Flycut is a dead simple clipboard utility that puts what you copy to the clipboard into a stack. This way, you don't have to go back and find where that link was when you copied it, you can just get to it through the keyboard. I've used a bunch of highfalutin' keyboard managers in the past, but this is the one that has stuck with me the longest. To access your clipboard history, you just press shift when you want to paste, and you can flash through your entire history.
MOW is a markdown editor for the Mac. Markdown is a text syntax that lets you get straight to writing, rather than worrying too much about formatting. The Information Diet was written originally in Markdown, and this blog is written in Markdown. MOU is a very simple editor that lets you see how your markdown will look as you type it in real time. What's useful is that it also allows you to assign a stylesheet to the editor preview. So as I'm writing this blog post, it looks exactly how it will look on InformationDiet.com.
Better Touch Tool allows you to take full advantage of the multitouch trackpad on your mac. I set up two gestures that have made my life a lot easier. For me, it does for the trackpad what Divvy does for the keyboard. A three-finger swipe to the left makes my current window maximise to half the screen on the left, and a three-finger swipe to the right puts another window on the right. So if I want to write something, and have a browser window open to reference it, I never have to worry about resizing a window.
DashExpander is a text expander — you type in an abbreviation and it expands the text to what you want. I never type in http://www.informationdiet.com, for instance, when I'm typing. I just type in "id.c". This is useful for other things too, like always having links that you want to constantly share on-hand, like links to my Amazon page (which is "booklink"). It also sync with Dropbox which is very useful.
Other free tools I use that I can't live without these days (and that I've mentioned before): Dropbox and Alfred. Of course there's also the recommended tools for a good Information Diet — but those are more focused on the consumption side than the production side.

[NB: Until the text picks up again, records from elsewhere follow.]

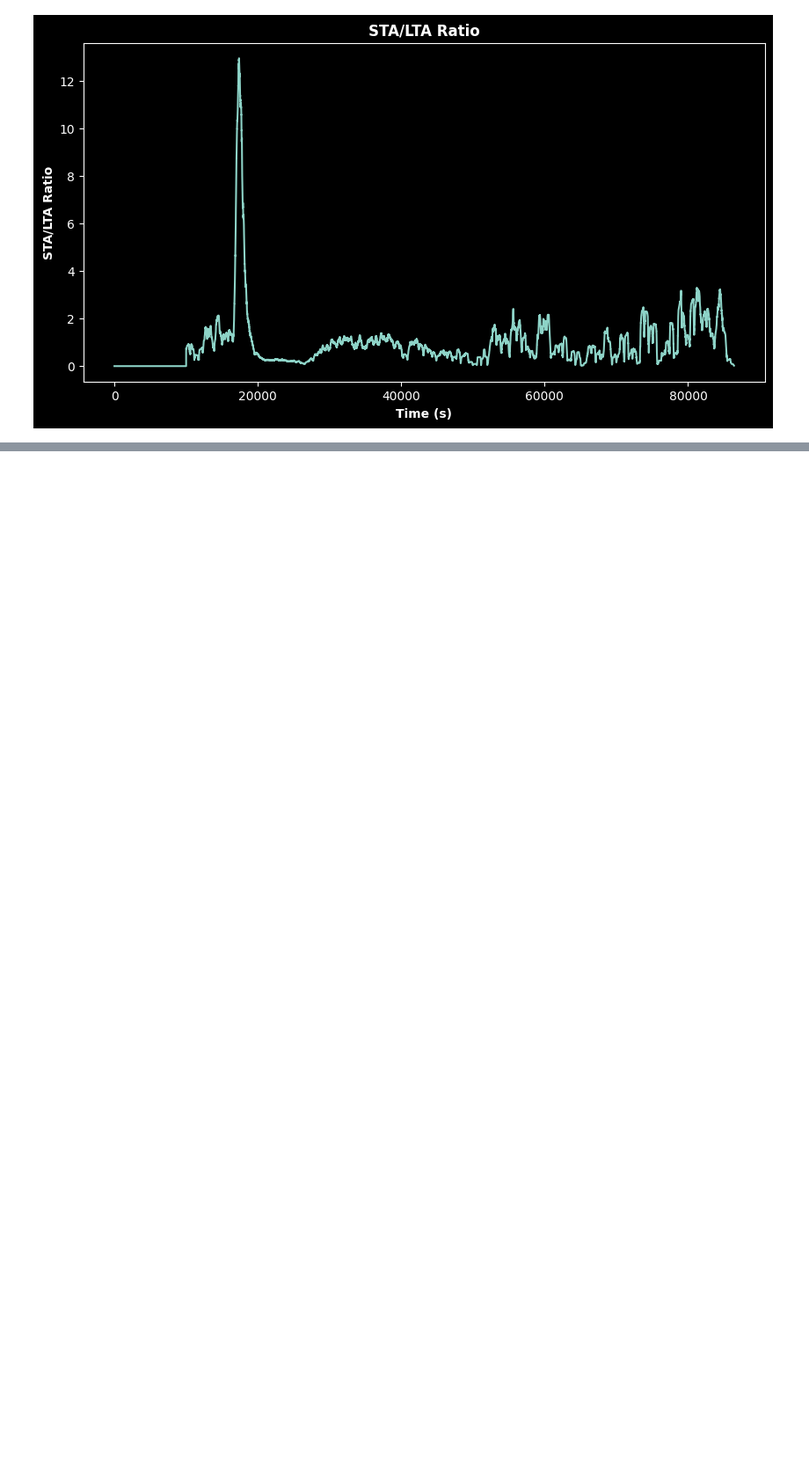
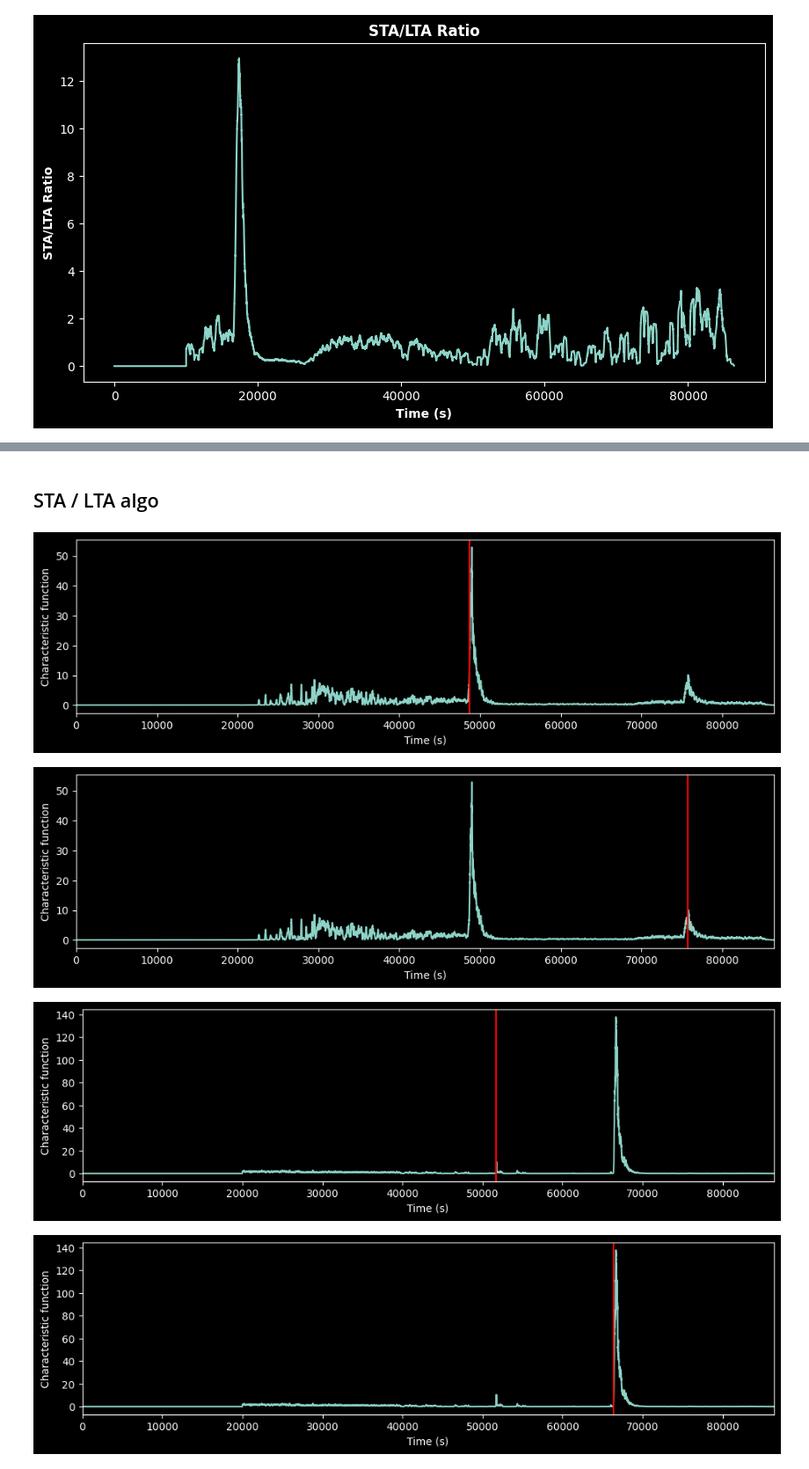
Before and after one commit to edo-ce/NASA_Space_Apps_Challenge_2024, a Jupyter notebook: test.ipynb, the cells around one changed output, grey strips where cells are left out. Shown: that part at 88% size. Drawn from its saved outputs; the diff is of its cells as text; code cells hidden in the pictures; blank space fills up the shorter version.

Commit message:
windows algo ok

```diff
--- a/test.ipynb
+++ b/test.ipynb
@@ -306,0 +343,60 @@ str(on_time)
+# %% [markdown]
+## STA / LTA algo
+# %%
+# Path directory
+moon_test_path = './data/lunar/test/data/'
+mars_test_path = './data/mars/test/data/'
+
+sta = 100
+lta = 20000
+
+thr_on = 10
+thr_off = 0.5
+
+def get_file_from_name(name, data_path):
+    mseed_files = get_mseed_data(data_path)
+    for f in mseed_files:
+        if name in f:
+            return f
+
+    return None
+
+def get_df_from_data_stalta(data_path, sta, lta, thr_on, thr_off):
+    # create dataframe
+    df = pd.DataFrame(columns=['filename', 'time_abs', 'time_rel(sec)'])
+    name_data = data_path.split('/')[2]
+
+    for i in range(0, len(moon_data)):
+        file_path = moon_data[i]
+        name = file_path.split('/')[-1].replace('.mseed', '')
+
+        st = read(file_path)
+        st_filt = st.copy()
+        st_filt.filter('bandpass', freqmin=0.8, freqmax=1)
+
+        tr_data = st_filt[0].data
+        tr_times = st_filt[0].times()
+
+        ts = st_filt[0].stats.sampling_rate
+        ctf = classic_sta_lta(tr_data, int(sta*ts), int(lta*ts))
+        on_off = np.array(trigger_onset(ctf, thr_on, thr_off))
+
+        for j in np.arange(0, len(on_off)):
+            triggers_ = on_off[j]
+            on_time = st[0].stats.starttime + timedelta(seconds=tr_times[triggers_[0]])
+            df.loc[len(df)] = {
+                'filename': name,
+                'time_abs': on_time.strftime('%Y-%m-%dT%H:%M:%S.%f'),
+                'time_rel(sec)': tr_times[triggers_[0]]
+            }
+    df.to_csv(f'detections_{name_data}_sta_lta.csv', index=False)
+
+    return df
+
+# Create dataframe
+moon_df = get_df_from_data_stalta(moon_test_path, sta, lta, thr_on, thr_off)
+# %% [output]
+[figure, added]
+[figure, added]
+[figure, added]
+[figure, added]
```
Also changed, not shown: parts of 13 cells of this notebook, 2 other files.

Now if there was only a free copy-editor...
Free Mac Tools That Make Writing Easier [The Information Diet]